== DIRECTIONS FOR THIS TASK ==
List all lines of the data containing the word "provides".

== MATERIAL FOR THIS EXERCISE ==
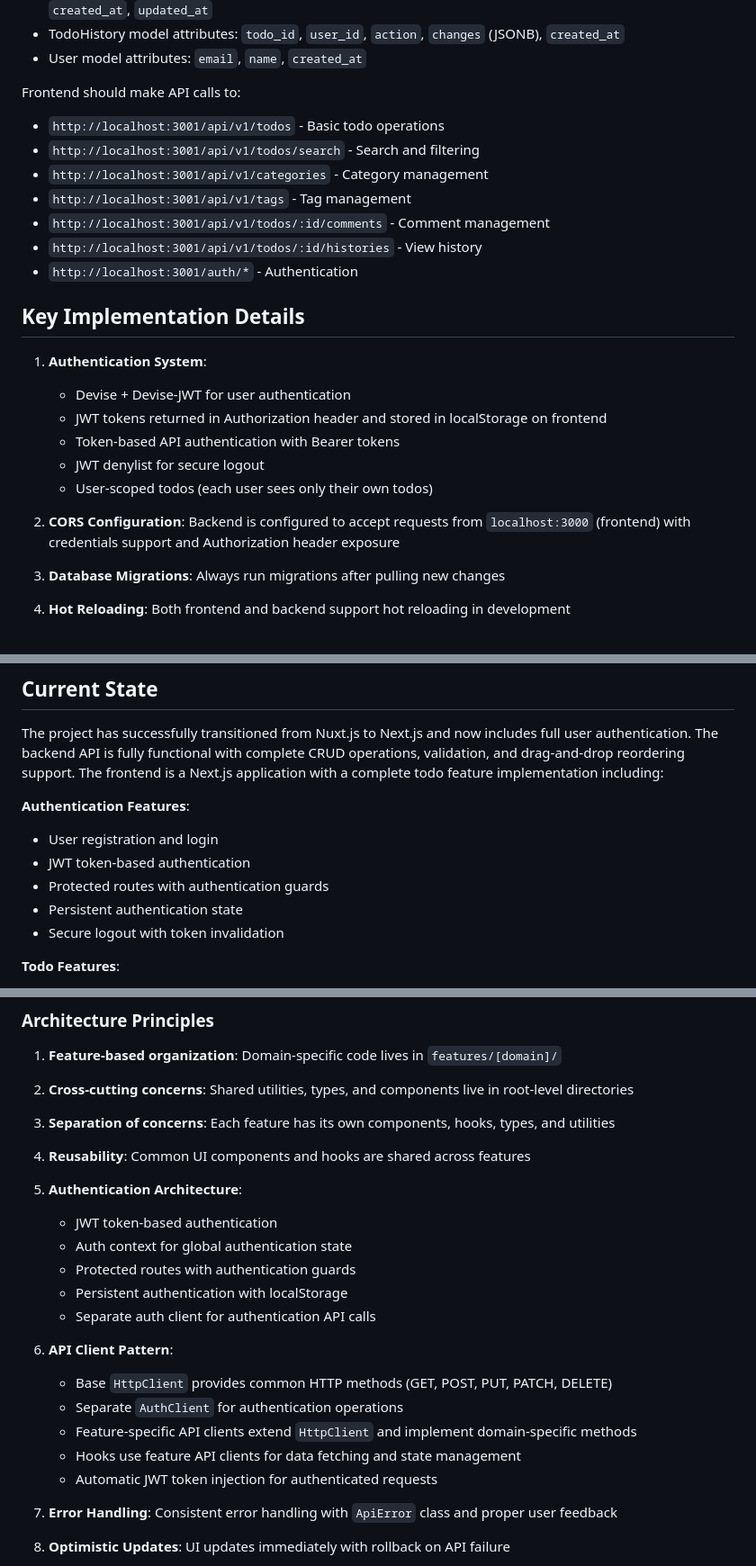
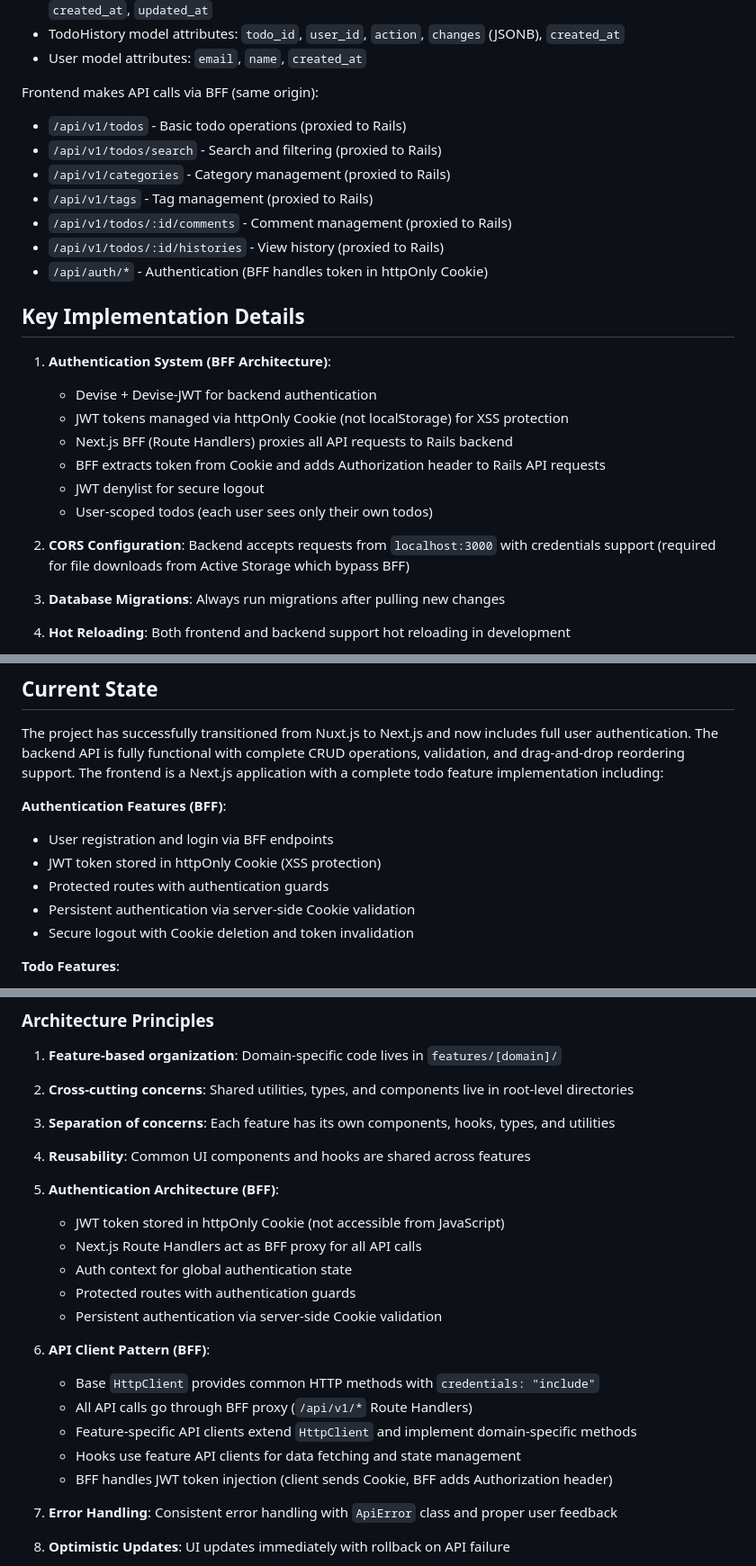
Before and after one commit to purupurupu/next-rails, a Markdown page: CLAUDE.md, 3 parts joined by grey strips. Shown at 90% size. Drawn GitHub-style.

Commit message:
docs: Update CLAUDE.md for BFF architecture
- Update authentication system description to reflect httpOnly Cookie usage
- Change API call documentation from direct Rails to BFF proxy endpoints
- Remove references to deleted auth-client.ts
- Add BFF Route Handlers to key files documentation
- Update architecture principles for BFF pattern

Co-Authored-By: Claude Opus 4.5 <noreply@anthropic.com>

```diff
--- a/CLAUDE.md
+++ b/CLAUDE.md
@@ -179,27 +179,28 @@ The Rails backend provides:
 - TodoHistory model attributes: `todo_id`, `user_id`, `action`, `changes` (JSONB), `created_at`
 - User model attributes: `email`, `name`, `created_at`
 
-Frontend should make API calls to:
+Frontend makes API calls via BFF (same origin):
 
-- `http://localhost:3001/api/v1/todos` - Basic todo operations
-- `http://localhost:3001/api/v1/todos/search` - Search and filtering
-- `http://localhost:3001/api/v1/categories` - Category management
-- `http://localhost:3001/api/v1/tags` - Tag management
-- `http://localhost:3001/api/v1/todos/:id/comments` - Comment management
-- `http://localhost:3001/api/v1/todos/:id/histories` - View history
-- `http://localhost:3001/auth/*` - Authentication
+- `/api/v1/todos` - Basic todo operations (proxied to Rails)
+- `/api/v1/todos/search` - Search and filtering (proxied to Rails)
+- `/api/v1/categories` - Category management (proxied to Rails)
+- `/api/v1/tags` - Tag management (proxied to Rails)
+- `/api/v1/todos/:id/comments` - Comment management (proxied to Rails)
+- `/api/v1/todos/:id/histories` - View history (proxied to Rails)
+- `/api/auth/*` - Authentication (BFF handles token in httpOnly Cookie)
 
 ## Key Implementation Details
 
-1. **Authentication System**:
+1. **Authentication System (BFF Architecture)**:
 
-   - Devise + Devise-JWT for user authentication
-   - JWT tokens returned in Authorization header and stored in localStorage on frontend
-   - Token-based API authentication with Bearer tokens
+   - Devise + Devise-JWT for backend authentication
+   - JWT tokens managed via httpOnly Cookie (not localStorage) for XSS protection
+   - Next.js BFF (Route Handlers) proxies all API requests to Rails backend
+   - BFF extracts token from Cookie and adds Authorization header to Rails API requests
    - JWT denylist for secure logout
    - User-scoped todos (each user sees only their own todos)
 
-2. **CORS Configuration**: Backend is configured to accept requests from `localhost:3000` (frontend) with credentials support and Authorization header exposure
+2. **CORS Configuration**: Backend accepts requests from `localhost:3000` with credentials support (required for file downloads from Active Storage which bypass BFF)
 
 3. **Database Migrations**: Always run migrations after pulling new changes
 
@@ -221,13 +222,13 @@ Frontend should make API calls to:
 
 The project has successfully transitioned from Nuxt.js to Next.js and now includes full user authentication. The backend API is fully functional with complete CRUD operations, validation, and drag-and-drop reordering support. The frontend is a Next.js application with a complete todo feature implementation including:
 
-**Authentication Features**:
+**Authentication Features (BFF)**:
 
-- User registration and login
-- JWT token-based authentication
+- User registration and login via BFF endpoints
+- JWT token stored in httpOnly Cookie (XSS protection)
 - Protected routes with authentication guards
-- Persistent authentication state
-- Secure logout with token invalidation
+- Persistent authentication via server-side Cookie validation
+- Secure logout with Cookie deletion and token invalidation
 
 **Todo Features**:
 
@@ -453,21 +459,21 @@ frontend/src/
 
 4. **Reusability**: Common UI components and hooks are shared across features
 
-5. **Authentication Architecture**:
+5. **Authentication Architecture (BFF)**:
 
-   - JWT token-based authentication
+   - JWT token stored in httpOnly Cookie (not accessible from JavaScript)
+   - Next.js Route Handlers act as BFF proxy for all API calls
    - Auth context for global authentication state
    - Protected routes with authentication guards
-   - Persistent authentication with localStorage
-   - Separate auth client for authentication API calls
+   - Persistent authentication via server-side Cookie validation
 
-6. **API Client Pattern**:
+6. **API Client Pattern (BFF)**:
 
-   - Base `HttpClient` provides common HTTP methods (GET, POST, PUT, PATCH, DELETE)
-   - Separate `AuthClient` for authentication operations
+   - Base `HttpClient` provides common HTTP methods with `credentials: "include"`
+   - All API calls go through BFF proxy (`/api/v1/*` Route Handlers)
    - Feature-specific API clients extend `HttpClient` and implement domain-specific methods
    - Hooks use feature API clients for data fetching and state management
-   - Automatic JWT token injection for authenticated requests
+   - BFF handles JWT token injection (client sends Cookie, BFF adds Authorization header)
 
 7. **Error Handling**: Consistent error handling with `ApiError` class and proper user feedback
 
```
Also changed, not shown: other parts of CLAUDE.md (+8 -3 lines).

== SOLUTION FOR THIS PROBLEM ==
@@ -179,27 +179,28 @@ The Rails backend provides:
-   - Base `HttpClient` provides common HTTP methods (GET, POST, PUT, PATCH, DELETE)
+   - Base `HttpClient` provides common HTTP methods with `credentials: "include"`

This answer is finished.